For example, the private-label credit card, also referred to as the preferred account program, “is basically a department charge card that allows Newegg to offer promotional financing and other savings,” he said. “We [also] can use it to track customers' purchasing behaviors and offer them special incentives if they use the preferred account.”
Newegg, founded in 2001, has 5 million registered customers. It is an online computer, consumer electronics and communications products store where consumers can find product information, how-tos, customer reviews and community interaction. Its 2005 sales were about $1.3 billion.
A private-label card “gives you more of an opportunity to stay in touch with your customers than you would if they were using a standard Visa or MasterCard,” Newegg vice president Howard Tong said. “We can offer them credit card promotions via e-mail, and [if we offer a loyalty program] let them know about the program and that they have reached a certain number of points and can redeem them.”
Newegg already reports positive results from its private-label credit card program, launched in October with i4 Commerce, Timonium, MD. Average order value has climbed 300 percent when using the card. When offered with a no-interest special offer, the average order value soared 400 percent.
Newegg said it offered different payment options to build longer-term customer loyalty and improve customer service.

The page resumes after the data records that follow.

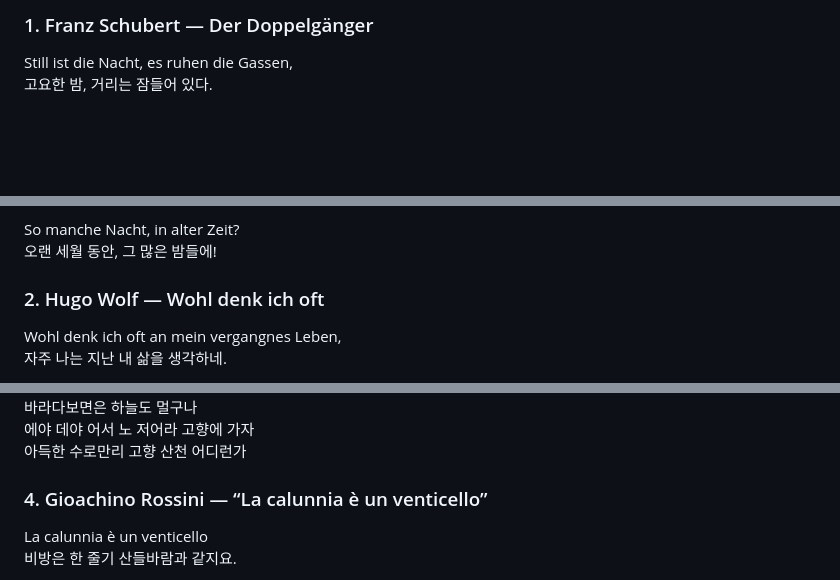
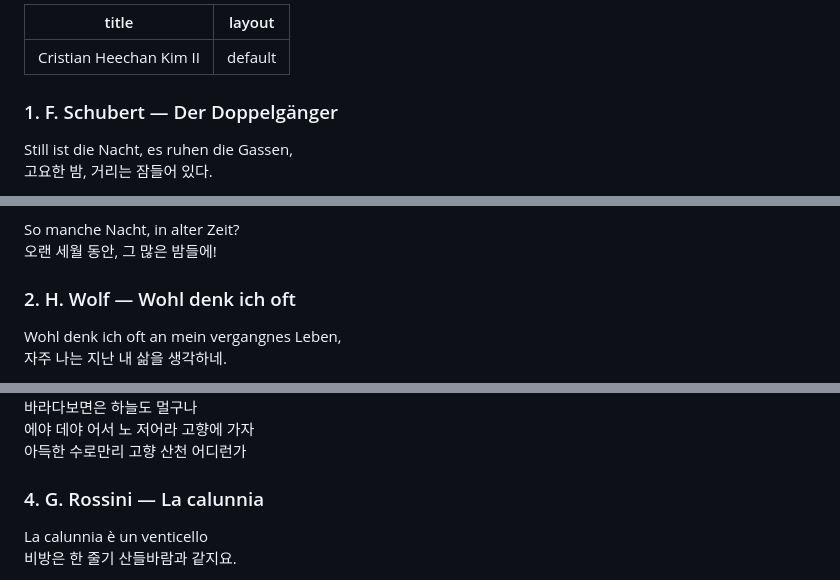
Before and after one commit to crischan3rd/graduation-retical, a Markdown page: index.md, 3 parts joined by grey strips. Drawn GitHub-style; blank space fills up the shorter version.

```diff
--- a/index.md
+++ b/index.md
@@ -1,4 +1,9 @@
-### 1. Franz Schubert — Der Doppelgänger
+---
+title: Cristian Heechan Kim II
+layout: default
+---
+
+### 1. F. Schubert — Der Doppelgänger
 
 Still ist die Nacht, es ruhen die Gassen,
 고요한 밤, 거리는 잠들어 있다.
@@ -36,7 +41,7 @@ Das mich gequält auf dieser Stelle
 So manche Nacht, in alter Zeit?
 오랜 세월 동안, 그 많은 밤들에!
 
-### 2. Hugo Wolf — Wohl denk ich oft
+### 2. H. Wolf — Wohl denk ich oft
 
 Wohl denk ich oft an mein vergangnes Leben,
 자주 나는 지난 내 삶을 생각하네.
@@ -78,7 +83,7 @@ Und, daß ich da bin, wissen alle Leute!
 에야 데야 어서 노 저어라 고향에 가자
 아득한 수로만리 고향 산천 어디런가
 
-### 4. Gioachino Rossini — “La calunnia è un venticello”
+### 4. G. Rossini — La calunnia
 
 La calunnia è un venticello
 비방은 한 줄기 산들바람과 같지요.
```
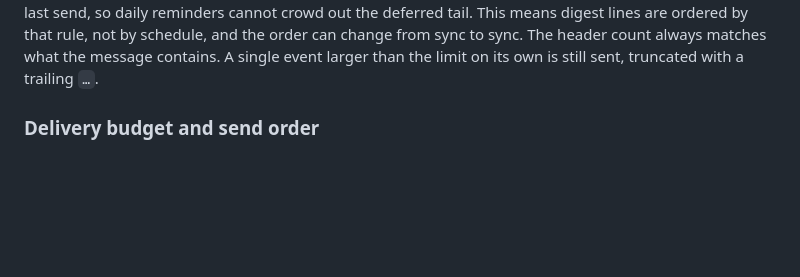
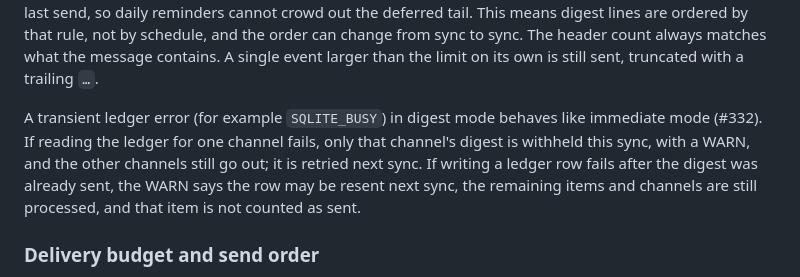
Before and after one commit to agigante80/Actual-sync, a Markdown page: docs/SCHEDULE_ALERTS.md, the part around the change. GitHub-like rendering; blank space fills up the shorter version.

Commit message:
docs(schedule-alerts): document digest-mode behaviour on a transient ledger error (#332)
Co-Authored-By: Claude Opus 5.5 <noreply@anthropic.com>
Claude-Session: https://claude.ai/code/session_01DyDhPtA1DW3xkghyUgi4b8

```diff
--- a/docs/SCHEDULE_ALERTS.md
+++ b/docs/SCHEDULE_ALERTS.md
@@ -164,6 +164,12 @@ have waited longest since their last send, so daily reminders cannot crowd out t
 This means digest lines are ordered by that rule, not by schedule, and the order can change from
 sync to sync. The header count always matches what the message contains. A single
 event larger than the limit on its own is still sent, truncated with a trailing `…`.
+
+A transient ledger error (for example `SQLITE_BUSY`) in digest mode behaves like immediate mode
+(#332). If reading the ledger for one channel fails, only that channel's digest is withheld this
+sync, with a WARN, and the other channels still go out; it is retried next sync. If writing a
+ledger row fails after the digest was already sent, the WARN says the row may be resent next sync,
+the remaining items and channels are still processed, and that item is not counted as sent.
 
 ### Delivery budget and send order
 
```
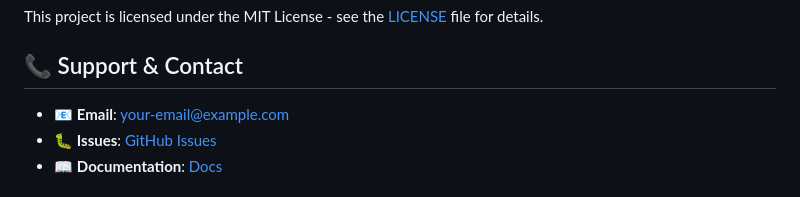
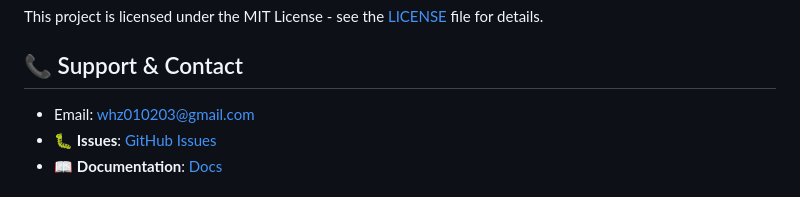
Before and after one commit to 935211314/labelPlantform, a Markdown page: README.md, the part around the change. Rendered like a GitHub page.

Commit message:
update README email address

```diff
--- a/README.md
+++ b/README.md
@@ -140,7 +140,7 @@ This project is licensed under the MIT License - see the [LICENSE](LICENSE) file
 
 ## 📞 Support & Contact
 
-- 📧 **Email**: [your-email@example.com](mailto:your-email@example.com)
+- Email: [whz010203@gmail.com](mailto:whz010203@gmail.com)
 - 🐛 **Issues**: [GitHub Issues](https://github.com/yourusername/labelPlantform/issues)
 - 📖 **Documentation**: [Docs](docs/)
 
```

“We are giving customers more choices and better payment options,” Tong said.
Newegg also accepts major credit cards, i4 Commerce's Bill Me Later and PayPal in addition to checks.
Newegg feeds customer information from its data warehouse into the Loyalty Lab system, which can send targeted e-mails. This month, the company plans to segment customers by purchase history and start sending e-mails with promotional offers based on previous purchases. For example, if a consumer buys a digital camera but not extra memory cards, “we can go back and send them an e-mail message that asks them if they would like to buy memory and offer a promotion around that,” Wallock said. “Or if someone buys a printer, we can tell them to come back and buy printer paper.”
Newegg sends two weekly e-newsletters to visitors who opted in for them: one with information about new products and one with promotional specials. Each newsletter has a 600,000 circulation, though there is overlap.
Melissa Campanelli covers postal news, CRM and database marketing for DM News and DMNews.com. To keep up with the latest developments in these areas, subscribe to our daily and weekly e-mail newsletters by visiting www.dmnews.com/newsletters